[Start of section]

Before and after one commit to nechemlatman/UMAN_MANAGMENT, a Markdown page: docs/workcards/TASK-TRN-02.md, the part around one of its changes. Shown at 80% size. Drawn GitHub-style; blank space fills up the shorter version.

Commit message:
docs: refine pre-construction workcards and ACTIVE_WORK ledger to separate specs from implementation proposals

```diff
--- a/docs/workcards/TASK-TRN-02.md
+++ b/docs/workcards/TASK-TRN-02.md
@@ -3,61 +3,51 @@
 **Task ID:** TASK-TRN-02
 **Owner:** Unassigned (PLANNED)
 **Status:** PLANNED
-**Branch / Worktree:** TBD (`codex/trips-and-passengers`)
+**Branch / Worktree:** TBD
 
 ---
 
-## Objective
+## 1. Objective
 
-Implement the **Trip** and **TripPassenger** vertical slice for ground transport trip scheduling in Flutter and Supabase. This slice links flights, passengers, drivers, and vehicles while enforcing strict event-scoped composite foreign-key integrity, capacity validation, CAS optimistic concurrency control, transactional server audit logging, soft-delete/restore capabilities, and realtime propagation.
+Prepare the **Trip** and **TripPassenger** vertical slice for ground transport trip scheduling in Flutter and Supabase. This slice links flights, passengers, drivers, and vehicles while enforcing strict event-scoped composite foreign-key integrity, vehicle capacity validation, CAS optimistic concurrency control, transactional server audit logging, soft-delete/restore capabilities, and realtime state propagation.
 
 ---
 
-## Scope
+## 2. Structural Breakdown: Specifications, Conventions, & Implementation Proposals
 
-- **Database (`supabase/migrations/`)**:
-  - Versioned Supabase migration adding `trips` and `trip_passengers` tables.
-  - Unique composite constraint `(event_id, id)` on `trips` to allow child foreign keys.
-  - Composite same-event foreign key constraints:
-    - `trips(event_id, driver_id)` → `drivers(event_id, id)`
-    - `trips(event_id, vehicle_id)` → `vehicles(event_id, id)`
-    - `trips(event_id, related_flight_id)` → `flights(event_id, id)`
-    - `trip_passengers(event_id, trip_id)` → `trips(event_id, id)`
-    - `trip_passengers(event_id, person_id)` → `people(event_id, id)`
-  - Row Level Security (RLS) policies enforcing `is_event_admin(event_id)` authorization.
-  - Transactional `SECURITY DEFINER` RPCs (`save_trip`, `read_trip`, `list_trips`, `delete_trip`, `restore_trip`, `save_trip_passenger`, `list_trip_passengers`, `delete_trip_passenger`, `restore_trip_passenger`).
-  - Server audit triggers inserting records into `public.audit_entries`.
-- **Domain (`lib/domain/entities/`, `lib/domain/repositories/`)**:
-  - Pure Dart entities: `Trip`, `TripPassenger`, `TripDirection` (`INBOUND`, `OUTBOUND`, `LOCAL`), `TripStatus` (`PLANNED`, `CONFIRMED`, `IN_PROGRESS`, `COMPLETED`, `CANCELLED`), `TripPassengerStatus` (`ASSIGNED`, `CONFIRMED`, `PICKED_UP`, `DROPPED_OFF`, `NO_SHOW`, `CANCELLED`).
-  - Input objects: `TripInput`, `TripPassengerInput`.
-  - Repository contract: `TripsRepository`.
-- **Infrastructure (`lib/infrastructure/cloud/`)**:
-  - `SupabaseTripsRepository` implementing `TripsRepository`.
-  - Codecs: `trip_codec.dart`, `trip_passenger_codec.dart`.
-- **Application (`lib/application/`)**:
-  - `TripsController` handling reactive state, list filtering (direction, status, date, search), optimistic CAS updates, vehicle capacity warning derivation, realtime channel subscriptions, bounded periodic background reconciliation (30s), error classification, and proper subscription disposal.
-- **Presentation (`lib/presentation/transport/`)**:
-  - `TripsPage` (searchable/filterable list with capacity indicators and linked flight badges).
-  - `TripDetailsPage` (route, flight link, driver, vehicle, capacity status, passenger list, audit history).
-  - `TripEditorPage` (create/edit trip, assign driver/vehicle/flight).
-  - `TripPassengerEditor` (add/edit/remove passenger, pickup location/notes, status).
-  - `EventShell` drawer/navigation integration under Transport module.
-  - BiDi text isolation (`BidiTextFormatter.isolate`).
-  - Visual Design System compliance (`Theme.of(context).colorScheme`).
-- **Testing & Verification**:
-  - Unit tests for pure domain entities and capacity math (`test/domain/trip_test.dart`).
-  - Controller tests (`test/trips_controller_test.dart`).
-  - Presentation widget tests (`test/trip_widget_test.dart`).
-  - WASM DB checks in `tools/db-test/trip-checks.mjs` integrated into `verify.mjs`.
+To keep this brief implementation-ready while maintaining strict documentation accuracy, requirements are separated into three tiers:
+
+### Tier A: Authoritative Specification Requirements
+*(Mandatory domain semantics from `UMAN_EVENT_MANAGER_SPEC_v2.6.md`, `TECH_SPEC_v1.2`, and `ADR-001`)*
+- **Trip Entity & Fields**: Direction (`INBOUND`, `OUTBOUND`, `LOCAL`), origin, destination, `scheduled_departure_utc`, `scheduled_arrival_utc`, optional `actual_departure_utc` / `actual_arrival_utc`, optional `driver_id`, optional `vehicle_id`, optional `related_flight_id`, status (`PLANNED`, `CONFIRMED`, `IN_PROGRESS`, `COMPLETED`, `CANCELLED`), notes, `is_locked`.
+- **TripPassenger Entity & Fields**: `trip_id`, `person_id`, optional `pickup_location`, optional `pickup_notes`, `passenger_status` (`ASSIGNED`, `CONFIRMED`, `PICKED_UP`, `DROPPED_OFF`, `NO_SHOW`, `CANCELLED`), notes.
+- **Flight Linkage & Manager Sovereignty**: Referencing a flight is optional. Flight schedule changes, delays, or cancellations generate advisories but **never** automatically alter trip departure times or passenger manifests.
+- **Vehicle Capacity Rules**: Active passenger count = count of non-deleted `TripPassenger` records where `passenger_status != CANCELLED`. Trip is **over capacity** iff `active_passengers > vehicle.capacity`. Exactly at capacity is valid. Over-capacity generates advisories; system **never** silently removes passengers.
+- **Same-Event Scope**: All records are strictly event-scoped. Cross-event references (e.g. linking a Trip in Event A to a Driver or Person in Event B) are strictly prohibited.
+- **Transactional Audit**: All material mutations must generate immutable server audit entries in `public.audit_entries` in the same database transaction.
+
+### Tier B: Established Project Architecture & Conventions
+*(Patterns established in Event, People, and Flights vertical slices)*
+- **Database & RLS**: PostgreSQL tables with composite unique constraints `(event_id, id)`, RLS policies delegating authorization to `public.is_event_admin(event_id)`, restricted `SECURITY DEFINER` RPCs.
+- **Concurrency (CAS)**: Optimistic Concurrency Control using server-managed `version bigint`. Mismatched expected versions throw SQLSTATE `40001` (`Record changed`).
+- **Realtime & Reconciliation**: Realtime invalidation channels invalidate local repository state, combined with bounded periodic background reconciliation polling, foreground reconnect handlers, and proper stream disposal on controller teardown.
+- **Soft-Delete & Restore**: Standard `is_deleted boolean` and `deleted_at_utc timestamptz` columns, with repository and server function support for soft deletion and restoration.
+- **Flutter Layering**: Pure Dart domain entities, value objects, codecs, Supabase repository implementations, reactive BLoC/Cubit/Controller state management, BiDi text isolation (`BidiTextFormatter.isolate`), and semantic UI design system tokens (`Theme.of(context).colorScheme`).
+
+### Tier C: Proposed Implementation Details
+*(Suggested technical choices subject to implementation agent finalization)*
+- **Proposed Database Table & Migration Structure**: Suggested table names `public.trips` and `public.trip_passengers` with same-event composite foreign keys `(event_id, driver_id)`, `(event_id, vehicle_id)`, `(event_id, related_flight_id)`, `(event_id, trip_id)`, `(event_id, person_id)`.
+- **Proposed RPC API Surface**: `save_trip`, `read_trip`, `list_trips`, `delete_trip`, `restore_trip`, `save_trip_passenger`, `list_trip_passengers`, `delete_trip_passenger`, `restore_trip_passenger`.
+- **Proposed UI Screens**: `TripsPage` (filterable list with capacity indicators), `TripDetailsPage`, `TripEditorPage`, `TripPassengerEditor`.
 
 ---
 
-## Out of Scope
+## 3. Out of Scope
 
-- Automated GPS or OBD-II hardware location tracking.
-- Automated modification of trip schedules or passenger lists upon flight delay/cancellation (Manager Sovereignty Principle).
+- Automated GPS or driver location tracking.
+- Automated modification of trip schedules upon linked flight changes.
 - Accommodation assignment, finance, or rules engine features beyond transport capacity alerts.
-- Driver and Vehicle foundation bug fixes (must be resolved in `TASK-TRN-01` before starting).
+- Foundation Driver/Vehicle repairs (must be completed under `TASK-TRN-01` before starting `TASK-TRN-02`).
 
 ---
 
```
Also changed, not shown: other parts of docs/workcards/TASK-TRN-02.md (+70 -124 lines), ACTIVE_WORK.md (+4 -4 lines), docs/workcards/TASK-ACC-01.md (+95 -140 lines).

[End of section]

Which lines in the listing hold the word "TASK"? Copy them out.

Before and after one commit to nechemlatman/UMAN_MANAGMENT, a Markdown page: docs/workcards/TASK-TRN-02.md, the part around one of its changes. Shown at 80% size. Drawn GitHub-style; blank space fills up the shorter version.
--- a/docs/workcards/TASK-TRN-02.md
+++ b/docs/workcards/TASK-TRN-02.md
 **Task ID:** TASK-TRN-02
-- Driver and Vehicle foundation bug fixes (must be resolved in `TASK-TRN-01` before starting).
+- Foundation Driver/Vehicle repairs (must be completed under `TASK-TRN-01` before starting `TASK-TRN-02`).
Also changed, not shown: other parts of docs/workcards/TASK-TRN-02.md (+70 -124 lines), ACTIVE_WORK.md (+4 -4 lines), docs/workcards/TASK-ACC-01.md (+95 -140 lines).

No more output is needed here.